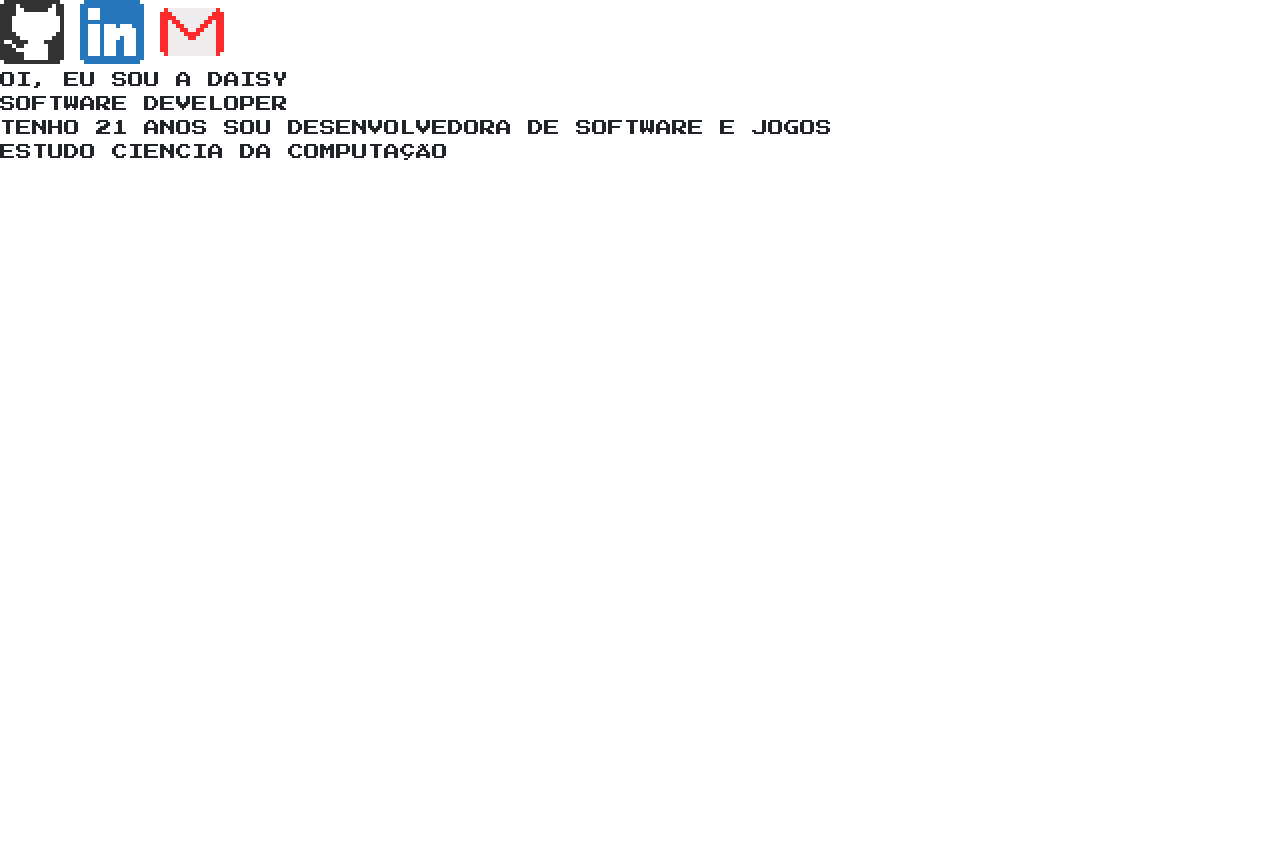
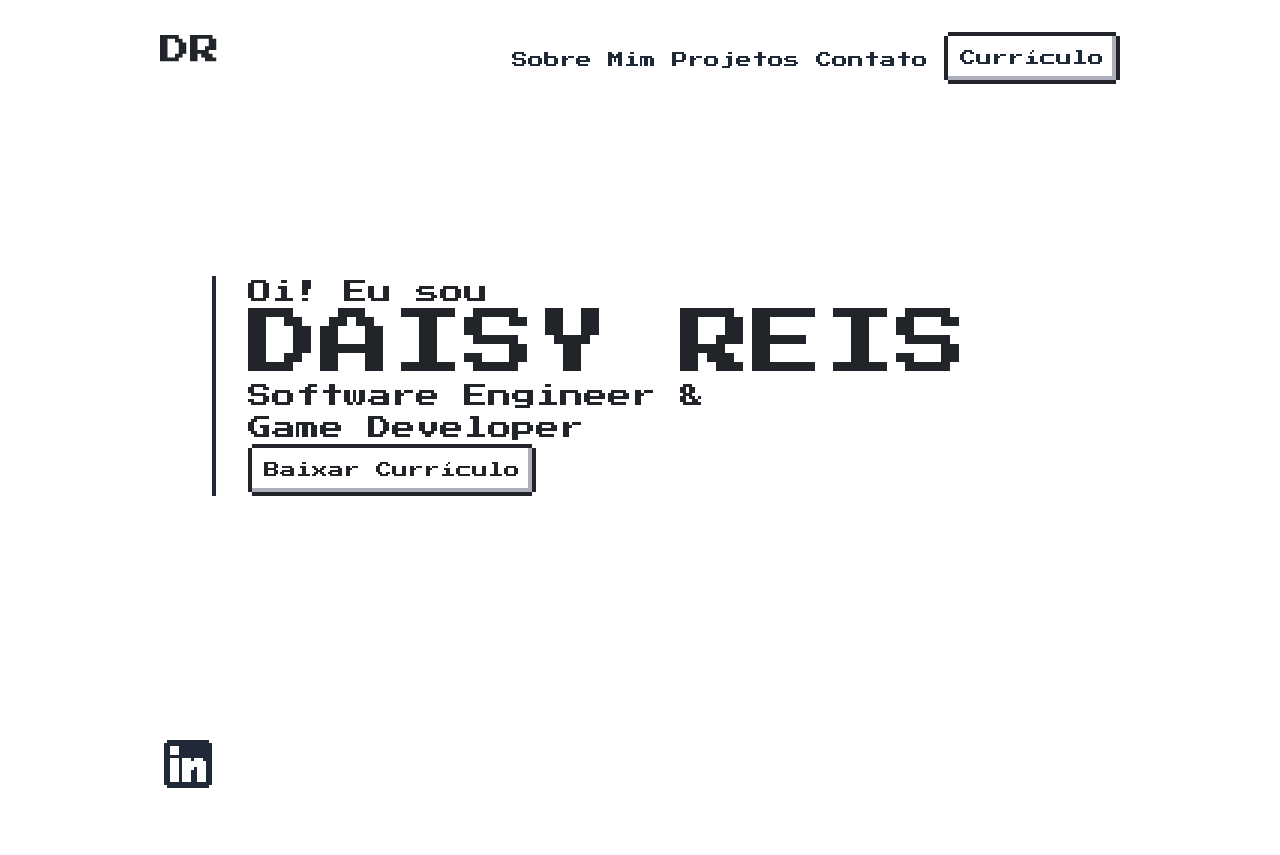
Before and after one commit to DaisyCR/DaisyCR.github.io, a website built with Vite: page index.html in a window 1280 px wide. Before the commit the page ends 800 px from the top, so only its background shows below. Built offline with nearby package versions, Linux system fonts and the light colour scheme; some icons are missing.

Commit message:
update frontpage

```diff
--- a/index.html
+++ b/index.html
@@ -1,24 +1,52 @@
-<!doctype html>
+<!DOCTYPE html>
 <html lang="en">
   <head>
     <meta charset="UTF-8" />
     <!-- <link rel="icon" type="image/svg+xml" href="/*.svg" /> -->
     <meta name="viewport" content="width=device-width, initial-scale=1.0" />
-    <link rel="stylesheet" href="style.css">
-    <link rel="stylesheet" href="./node_modules/nes.css/css/nes.min.css">
+    <link rel="stylesheet" href="style.css" />
+    <link rel="stylesheet" href="./node_modules/nes.css/css/nes.min.css" />
+    <link
+      href="https://unpkg.com/nes.icons@latest/css/nes-icons.min.css"
+      rel="stylesheet"
+    />
     <title>Portfolio</title>
   </head>
   <body>
-    <nav>
-       <i class="nes-icon github is-large"></i>
-       <i class="nes-icon linkedin is-large"></i>
-       <i class="nes-icon gmail is-large"></i>
-    </nav>
-    <div class="uppercase">
-      <h2>Oi, eu sou a Daisy</h2>
-      <h1 class="">Software Developer</h1>
-      <h2>Tenho 21 anos sou desenvolvedora de software e jogos</h2>
-      <h2>Estudo ciencia da computação</h2>
-    </div>
+    <main class="w-9/12 mx-auto">
+      <!-- navbar -->
+      <nav class="flex pt-8 justify-between">
+        <p class="text-3xl">DR</p>
+        <ul class="flex">
+          <li class="pt-4 mr-4">
+            <a class=" no-underline text-base text-gray-800" href="#">Sobre Mim</a></li>
+          <li class="pt-4 mr-4">
+            <a class="no-underline text-base text-gray-800" href="#">Projetos</a></li>
+          <li class="pt-4 mr-4">
+            <a class="no-underline text-base text-gray-800" href="#">Contato</a></li>
+          <li><a class="no-underline text-base text-gray-800 nes-btn" href="#">Currículo</a></li>
+        </ul>
+      </nav>
+
+      <!-- contact icons -->
+      <div class="flex h-[800px] ml-1">
+        <div class="flex flex-col py-8 justify-end">
+          <i class="mt-4 nes-icon github-square is-medium"></i>
+          <i class="mt-4 nes-icon linkedin is-medium"></i>
+          <i class="mt-4 nes-icon envelope is-medium"></i>
+        </div>
+
+        <!-- hero info -->
+        <div>
+          <div class="mt-48 pl-8 border-l-4 border-gray-800">
+            <div>
+              <h2 class="text-2xl">Oi! Eu sou</h2>
+              <h1 class="uppercase text-7xl">Daisy Reis</h1>
+              <h2 class="text-2xl w-3/5">Software Engineer & Game Developer</h2>
+            </div>
+            <a class="nes-btn" href="#">Baixar Currículo</a>
+          </div>
+        </div>
+    </main>
   </body>
 </html>
--- a/package.json
+++ b/package.json
@@ -15,6 +15,7 @@
     "vite": "^4.4.5"
   },
   "dependencies": {
-    "nes.css": "^2.3.0"
+    "nes.css": "^2.3.0",
+    "nes.icons": "^2.0.1"
   }
 }
--- a/style.css
+++ b/style.css
@@ -13,3 +13,7 @@ body{
   width: 100vw;
   height: 100vh;
 }
+
+.nes-icon.linkedin::before{
+  color: rgb(31, 41, 55) !important;
+}
```
Also changed, not shown: 1 other file.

+++++

TASK TO CARRY OUT
Which lines of the data contain the string "href"? Copy each one.

ANSWER SECTION
     <!-- <link rel="icon" type="image/svg+xml" href="/*.svg" /> -->
-    <link rel="stylesheet" href="style.css">
-    <link rel="stylesheet" href="./node_modules/nes.css/css/nes.min.css">
+    <link rel="stylesheet" href="style.css" />
+    <link rel="stylesheet" href="./node_modules/nes.css/css/nes.min.css" />
+      href="https://unpkg.com/nes.icons@latest/css/nes-icons.min.css"
+            <a class=" no-underline text-base text-gray-800" href="#">Sobre Mim</a></li>
+            <a class="no-underline text-base text-gray-800" href="#">Projetos</a></li>
+            <a class="no-underline text-base text-gray-800" href="#">Contato</a></li>
+          <li><a class="no-underline text-base text-gray-800 nes-btn" href="#">Currículo</a></li>
+            <a class="nes-btn" href="#">Baixar Currículo</a>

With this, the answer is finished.